Directions for this task:
In the data below, count how many lines contain "settings" and give that number by itself.

User interface change data
========================================

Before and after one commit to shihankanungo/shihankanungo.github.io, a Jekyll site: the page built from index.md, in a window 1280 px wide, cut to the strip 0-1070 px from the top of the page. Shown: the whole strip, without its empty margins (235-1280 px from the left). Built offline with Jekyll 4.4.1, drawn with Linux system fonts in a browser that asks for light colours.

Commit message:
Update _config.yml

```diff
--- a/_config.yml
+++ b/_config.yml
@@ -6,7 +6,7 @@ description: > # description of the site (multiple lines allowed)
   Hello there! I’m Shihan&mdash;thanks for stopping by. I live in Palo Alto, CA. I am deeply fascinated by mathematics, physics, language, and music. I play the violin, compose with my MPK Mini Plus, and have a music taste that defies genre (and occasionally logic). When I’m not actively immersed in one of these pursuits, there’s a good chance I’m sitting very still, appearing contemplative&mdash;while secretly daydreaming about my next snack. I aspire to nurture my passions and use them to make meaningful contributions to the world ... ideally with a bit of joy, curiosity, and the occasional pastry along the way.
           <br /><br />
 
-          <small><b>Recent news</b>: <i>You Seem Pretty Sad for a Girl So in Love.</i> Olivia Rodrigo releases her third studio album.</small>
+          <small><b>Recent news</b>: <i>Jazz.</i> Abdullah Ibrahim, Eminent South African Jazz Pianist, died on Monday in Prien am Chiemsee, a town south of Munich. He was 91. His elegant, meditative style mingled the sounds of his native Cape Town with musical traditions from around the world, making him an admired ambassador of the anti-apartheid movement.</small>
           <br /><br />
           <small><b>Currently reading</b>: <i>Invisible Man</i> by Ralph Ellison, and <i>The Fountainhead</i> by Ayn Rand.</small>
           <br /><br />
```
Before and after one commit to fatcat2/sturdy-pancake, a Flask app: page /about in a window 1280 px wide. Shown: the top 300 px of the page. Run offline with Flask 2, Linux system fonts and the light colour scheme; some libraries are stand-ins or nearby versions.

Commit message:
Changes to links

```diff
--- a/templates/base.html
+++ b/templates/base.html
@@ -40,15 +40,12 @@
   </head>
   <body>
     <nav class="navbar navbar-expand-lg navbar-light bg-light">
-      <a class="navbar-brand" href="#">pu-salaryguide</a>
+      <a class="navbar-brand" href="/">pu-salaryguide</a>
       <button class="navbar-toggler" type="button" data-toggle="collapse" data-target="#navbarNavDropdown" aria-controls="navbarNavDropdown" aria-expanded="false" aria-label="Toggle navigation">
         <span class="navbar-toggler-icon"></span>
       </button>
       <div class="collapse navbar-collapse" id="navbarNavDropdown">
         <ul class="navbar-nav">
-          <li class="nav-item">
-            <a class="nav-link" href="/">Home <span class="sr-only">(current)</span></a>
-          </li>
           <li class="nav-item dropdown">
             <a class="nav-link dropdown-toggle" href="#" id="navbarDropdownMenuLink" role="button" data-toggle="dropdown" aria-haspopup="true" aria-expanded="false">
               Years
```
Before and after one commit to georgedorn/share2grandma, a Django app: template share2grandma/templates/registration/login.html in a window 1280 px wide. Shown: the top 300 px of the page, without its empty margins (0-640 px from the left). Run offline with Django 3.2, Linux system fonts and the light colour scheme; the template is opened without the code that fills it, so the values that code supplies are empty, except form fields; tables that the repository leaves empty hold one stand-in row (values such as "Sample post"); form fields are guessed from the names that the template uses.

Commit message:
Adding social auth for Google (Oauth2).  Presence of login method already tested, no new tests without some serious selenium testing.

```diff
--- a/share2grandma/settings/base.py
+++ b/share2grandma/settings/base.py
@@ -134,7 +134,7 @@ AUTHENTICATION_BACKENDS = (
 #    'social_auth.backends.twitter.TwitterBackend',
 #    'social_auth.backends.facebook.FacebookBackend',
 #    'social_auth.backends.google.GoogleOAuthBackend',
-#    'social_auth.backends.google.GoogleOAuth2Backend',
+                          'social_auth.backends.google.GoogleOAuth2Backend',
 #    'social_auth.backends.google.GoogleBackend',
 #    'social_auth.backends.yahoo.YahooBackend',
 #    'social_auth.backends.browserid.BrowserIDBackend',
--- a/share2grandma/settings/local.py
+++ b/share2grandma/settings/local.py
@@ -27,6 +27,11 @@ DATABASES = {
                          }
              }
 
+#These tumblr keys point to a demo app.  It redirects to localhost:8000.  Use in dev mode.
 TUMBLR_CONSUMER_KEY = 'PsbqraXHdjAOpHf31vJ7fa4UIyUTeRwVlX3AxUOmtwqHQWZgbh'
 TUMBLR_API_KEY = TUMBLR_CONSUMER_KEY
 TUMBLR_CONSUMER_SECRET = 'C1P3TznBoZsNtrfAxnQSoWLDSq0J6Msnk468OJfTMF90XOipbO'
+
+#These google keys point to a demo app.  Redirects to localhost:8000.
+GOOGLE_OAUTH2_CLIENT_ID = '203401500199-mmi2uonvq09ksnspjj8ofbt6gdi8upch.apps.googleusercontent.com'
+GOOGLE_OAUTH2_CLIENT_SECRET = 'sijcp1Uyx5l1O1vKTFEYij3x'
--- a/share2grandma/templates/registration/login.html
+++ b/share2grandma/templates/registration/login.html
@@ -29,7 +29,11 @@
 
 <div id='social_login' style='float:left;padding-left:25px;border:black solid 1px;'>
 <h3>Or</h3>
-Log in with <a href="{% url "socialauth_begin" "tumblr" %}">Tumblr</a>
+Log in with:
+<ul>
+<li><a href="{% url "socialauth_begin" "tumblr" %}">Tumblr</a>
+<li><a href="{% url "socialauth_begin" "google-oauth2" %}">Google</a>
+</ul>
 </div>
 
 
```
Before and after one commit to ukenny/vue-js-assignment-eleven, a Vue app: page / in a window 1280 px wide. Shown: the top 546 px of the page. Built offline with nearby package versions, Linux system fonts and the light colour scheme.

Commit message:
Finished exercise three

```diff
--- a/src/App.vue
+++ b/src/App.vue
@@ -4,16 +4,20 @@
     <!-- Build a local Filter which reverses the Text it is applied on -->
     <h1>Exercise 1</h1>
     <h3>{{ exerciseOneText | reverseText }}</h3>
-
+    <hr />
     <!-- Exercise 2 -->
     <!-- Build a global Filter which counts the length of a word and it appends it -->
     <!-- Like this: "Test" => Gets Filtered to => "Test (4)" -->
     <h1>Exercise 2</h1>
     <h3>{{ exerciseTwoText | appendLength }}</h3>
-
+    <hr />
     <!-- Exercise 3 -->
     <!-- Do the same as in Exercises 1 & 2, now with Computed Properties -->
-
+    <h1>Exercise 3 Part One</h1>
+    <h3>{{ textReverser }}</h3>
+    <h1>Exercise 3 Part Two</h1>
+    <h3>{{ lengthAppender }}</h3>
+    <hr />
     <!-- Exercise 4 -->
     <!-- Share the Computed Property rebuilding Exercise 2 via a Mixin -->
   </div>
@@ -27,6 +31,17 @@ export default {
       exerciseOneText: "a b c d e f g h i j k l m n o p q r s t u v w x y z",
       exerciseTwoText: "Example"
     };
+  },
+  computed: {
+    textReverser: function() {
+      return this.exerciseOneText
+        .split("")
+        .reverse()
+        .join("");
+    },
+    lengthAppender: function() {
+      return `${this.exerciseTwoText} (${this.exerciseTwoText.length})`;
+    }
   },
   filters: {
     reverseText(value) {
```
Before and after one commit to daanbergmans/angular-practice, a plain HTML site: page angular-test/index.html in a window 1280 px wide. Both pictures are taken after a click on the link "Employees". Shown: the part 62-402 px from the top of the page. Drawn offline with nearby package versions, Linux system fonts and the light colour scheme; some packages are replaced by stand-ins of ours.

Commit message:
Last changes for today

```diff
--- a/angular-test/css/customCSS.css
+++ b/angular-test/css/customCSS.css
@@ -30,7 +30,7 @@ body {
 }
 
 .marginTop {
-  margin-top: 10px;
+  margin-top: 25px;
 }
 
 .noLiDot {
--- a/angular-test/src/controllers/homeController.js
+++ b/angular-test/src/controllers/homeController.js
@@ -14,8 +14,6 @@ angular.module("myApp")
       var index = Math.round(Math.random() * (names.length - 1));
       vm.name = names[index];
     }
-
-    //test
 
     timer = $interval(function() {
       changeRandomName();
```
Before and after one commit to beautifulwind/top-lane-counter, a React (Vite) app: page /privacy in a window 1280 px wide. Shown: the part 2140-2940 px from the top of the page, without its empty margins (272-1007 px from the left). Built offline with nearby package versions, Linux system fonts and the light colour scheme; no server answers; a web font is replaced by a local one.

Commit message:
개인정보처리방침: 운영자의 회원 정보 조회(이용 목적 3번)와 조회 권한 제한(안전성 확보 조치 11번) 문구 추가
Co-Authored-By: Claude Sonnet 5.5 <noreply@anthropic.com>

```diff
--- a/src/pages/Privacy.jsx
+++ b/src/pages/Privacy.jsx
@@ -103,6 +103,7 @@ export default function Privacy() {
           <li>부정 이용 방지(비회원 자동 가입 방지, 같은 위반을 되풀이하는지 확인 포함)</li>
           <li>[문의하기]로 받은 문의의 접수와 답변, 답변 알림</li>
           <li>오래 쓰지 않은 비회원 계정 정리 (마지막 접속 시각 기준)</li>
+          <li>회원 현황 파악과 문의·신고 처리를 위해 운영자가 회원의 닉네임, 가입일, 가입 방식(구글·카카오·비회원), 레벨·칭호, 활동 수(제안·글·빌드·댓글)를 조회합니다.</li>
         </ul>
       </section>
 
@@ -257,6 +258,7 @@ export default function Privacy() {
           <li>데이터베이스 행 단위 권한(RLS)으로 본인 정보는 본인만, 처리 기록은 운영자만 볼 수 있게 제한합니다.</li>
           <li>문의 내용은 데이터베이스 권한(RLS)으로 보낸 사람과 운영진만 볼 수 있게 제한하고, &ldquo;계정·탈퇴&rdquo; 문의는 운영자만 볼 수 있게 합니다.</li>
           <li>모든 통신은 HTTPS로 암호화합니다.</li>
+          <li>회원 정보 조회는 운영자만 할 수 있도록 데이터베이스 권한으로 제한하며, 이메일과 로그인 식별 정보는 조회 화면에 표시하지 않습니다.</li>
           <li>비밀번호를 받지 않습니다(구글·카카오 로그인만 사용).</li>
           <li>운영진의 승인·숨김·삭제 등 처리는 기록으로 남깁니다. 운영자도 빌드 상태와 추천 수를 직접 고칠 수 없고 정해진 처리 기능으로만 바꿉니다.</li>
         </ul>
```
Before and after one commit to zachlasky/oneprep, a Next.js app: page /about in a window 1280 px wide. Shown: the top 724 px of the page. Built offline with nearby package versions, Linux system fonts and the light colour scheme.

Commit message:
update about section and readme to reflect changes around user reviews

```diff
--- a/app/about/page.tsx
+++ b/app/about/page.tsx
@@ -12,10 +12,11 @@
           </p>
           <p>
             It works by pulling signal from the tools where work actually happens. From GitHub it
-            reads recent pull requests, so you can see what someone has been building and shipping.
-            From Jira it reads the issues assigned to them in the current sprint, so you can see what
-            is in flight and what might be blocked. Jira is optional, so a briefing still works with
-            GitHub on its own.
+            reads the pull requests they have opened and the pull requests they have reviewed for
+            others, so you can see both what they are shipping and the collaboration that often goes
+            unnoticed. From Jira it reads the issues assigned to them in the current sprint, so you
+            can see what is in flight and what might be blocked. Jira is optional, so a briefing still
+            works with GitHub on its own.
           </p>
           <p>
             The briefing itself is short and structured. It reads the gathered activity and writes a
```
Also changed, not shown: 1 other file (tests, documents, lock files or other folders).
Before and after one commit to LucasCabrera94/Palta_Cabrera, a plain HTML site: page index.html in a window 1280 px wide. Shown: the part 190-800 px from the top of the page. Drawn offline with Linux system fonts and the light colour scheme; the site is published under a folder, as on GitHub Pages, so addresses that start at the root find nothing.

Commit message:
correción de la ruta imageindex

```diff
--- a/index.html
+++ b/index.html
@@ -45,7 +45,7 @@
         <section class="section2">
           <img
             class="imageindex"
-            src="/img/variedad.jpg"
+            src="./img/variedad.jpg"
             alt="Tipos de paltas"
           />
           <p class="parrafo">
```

========================================

Result for this exercise:
4